Data section:
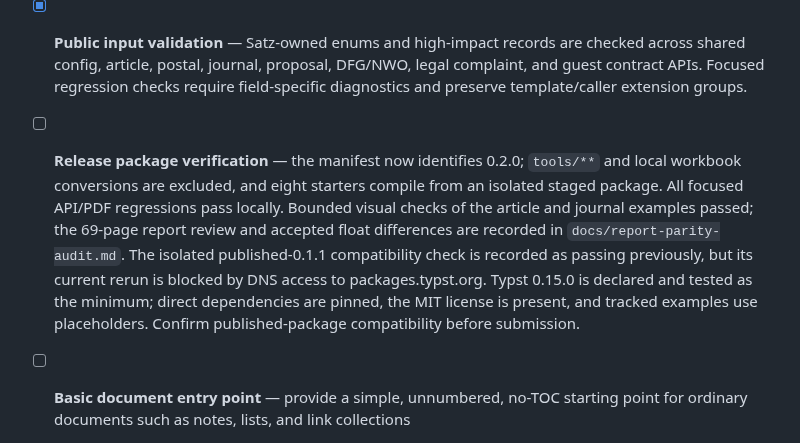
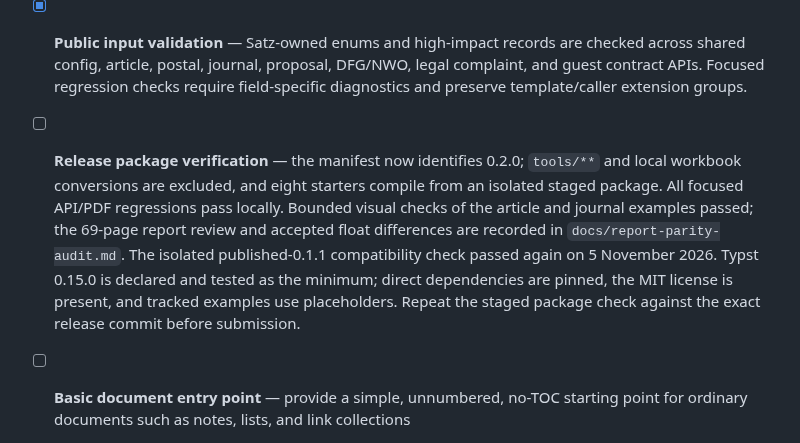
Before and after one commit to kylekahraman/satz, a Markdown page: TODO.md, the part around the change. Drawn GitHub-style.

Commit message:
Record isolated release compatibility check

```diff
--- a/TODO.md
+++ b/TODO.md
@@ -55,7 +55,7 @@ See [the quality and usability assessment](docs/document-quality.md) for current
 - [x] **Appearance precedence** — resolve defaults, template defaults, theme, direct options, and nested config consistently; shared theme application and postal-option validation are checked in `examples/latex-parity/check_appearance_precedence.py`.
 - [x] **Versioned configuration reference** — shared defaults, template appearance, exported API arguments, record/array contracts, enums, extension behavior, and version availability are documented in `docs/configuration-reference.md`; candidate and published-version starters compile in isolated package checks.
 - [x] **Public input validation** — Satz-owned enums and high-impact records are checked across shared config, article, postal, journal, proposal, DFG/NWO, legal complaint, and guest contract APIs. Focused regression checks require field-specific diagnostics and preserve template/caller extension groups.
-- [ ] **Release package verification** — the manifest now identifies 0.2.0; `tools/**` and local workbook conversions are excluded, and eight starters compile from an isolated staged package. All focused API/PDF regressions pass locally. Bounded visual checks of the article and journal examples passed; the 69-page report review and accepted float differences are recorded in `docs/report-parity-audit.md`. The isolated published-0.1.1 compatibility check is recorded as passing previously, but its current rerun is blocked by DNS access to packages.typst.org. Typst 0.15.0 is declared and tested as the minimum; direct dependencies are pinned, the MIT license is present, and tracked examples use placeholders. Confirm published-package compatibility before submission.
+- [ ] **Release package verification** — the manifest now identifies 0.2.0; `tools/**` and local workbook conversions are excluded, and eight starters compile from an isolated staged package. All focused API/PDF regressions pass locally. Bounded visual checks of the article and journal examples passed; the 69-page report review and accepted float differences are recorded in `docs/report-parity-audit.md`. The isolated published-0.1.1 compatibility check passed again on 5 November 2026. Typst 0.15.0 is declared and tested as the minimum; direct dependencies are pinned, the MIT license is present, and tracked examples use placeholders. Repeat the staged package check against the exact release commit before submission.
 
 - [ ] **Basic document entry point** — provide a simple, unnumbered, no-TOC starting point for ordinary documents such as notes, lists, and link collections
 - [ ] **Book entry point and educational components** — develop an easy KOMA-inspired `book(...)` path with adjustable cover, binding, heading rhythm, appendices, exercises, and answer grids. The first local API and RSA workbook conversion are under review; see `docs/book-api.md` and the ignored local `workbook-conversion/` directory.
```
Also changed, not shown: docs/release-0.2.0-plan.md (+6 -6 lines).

* * *

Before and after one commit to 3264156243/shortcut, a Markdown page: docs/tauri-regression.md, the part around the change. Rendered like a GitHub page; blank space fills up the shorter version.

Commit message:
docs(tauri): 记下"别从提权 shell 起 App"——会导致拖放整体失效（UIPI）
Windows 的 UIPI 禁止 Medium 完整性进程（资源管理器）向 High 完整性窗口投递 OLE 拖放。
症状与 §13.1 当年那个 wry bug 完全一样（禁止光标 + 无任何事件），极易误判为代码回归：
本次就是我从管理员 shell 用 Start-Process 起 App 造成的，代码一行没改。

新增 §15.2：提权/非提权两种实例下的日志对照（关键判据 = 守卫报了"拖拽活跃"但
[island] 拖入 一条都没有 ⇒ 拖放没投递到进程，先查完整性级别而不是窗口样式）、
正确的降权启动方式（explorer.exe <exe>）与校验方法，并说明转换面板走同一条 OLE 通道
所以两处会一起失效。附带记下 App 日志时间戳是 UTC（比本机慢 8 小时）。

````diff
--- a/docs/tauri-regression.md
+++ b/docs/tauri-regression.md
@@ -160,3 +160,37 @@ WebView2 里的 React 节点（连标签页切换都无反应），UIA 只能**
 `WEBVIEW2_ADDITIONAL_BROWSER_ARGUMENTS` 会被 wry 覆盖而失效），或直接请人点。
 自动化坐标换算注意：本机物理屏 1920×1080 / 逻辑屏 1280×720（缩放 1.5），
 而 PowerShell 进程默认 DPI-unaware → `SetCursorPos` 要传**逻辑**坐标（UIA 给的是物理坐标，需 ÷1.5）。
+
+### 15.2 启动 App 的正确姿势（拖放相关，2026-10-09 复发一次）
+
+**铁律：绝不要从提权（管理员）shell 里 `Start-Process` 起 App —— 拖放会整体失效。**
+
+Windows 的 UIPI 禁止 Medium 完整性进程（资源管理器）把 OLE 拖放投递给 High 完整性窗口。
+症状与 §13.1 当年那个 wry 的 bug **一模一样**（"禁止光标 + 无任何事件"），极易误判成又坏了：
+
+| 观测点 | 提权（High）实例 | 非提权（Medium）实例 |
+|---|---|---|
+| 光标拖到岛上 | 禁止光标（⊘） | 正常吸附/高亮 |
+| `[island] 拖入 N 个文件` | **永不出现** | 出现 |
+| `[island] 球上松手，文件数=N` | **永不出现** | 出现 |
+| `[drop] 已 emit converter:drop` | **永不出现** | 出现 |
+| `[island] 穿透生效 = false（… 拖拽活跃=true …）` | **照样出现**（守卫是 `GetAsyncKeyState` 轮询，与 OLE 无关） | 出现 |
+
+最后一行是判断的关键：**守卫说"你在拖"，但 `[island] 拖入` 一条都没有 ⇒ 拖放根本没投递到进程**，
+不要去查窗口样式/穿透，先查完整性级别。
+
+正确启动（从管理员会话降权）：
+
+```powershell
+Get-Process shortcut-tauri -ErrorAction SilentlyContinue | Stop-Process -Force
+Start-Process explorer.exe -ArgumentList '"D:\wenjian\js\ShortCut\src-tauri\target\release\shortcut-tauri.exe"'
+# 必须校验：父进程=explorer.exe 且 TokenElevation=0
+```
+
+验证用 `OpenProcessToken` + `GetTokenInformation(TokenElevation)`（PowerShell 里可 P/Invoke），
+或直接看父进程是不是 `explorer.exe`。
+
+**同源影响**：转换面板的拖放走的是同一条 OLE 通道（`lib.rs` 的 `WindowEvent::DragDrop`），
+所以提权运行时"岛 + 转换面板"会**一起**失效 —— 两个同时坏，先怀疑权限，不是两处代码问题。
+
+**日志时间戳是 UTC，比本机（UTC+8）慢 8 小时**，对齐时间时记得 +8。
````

Try it:
Every line of the material above that has the string "tauri" needs pulling out.

Written solution:
Before and after one commit to 3264156243/shortcut, a Markdown page: docs/tauri-regression.md, the part around the change. Rendered like a GitHub page; blank space fills up the shorter version.
docs(tauri): 记下"别从提权 shell 起 App"——会导致拖放整体失效（UIPI）
--- a/docs/tauri-regression.md
+++ b/docs/tauri-regression.md
+Get-Process shortcut-tauri -ErrorAction SilentlyContinue | Stop-Process -Force
+Start-Process explorer.exe -ArgumentList '"D:\wenjian\js\ShortCut\src-tauri\target\release\shortcut-tauri.exe"'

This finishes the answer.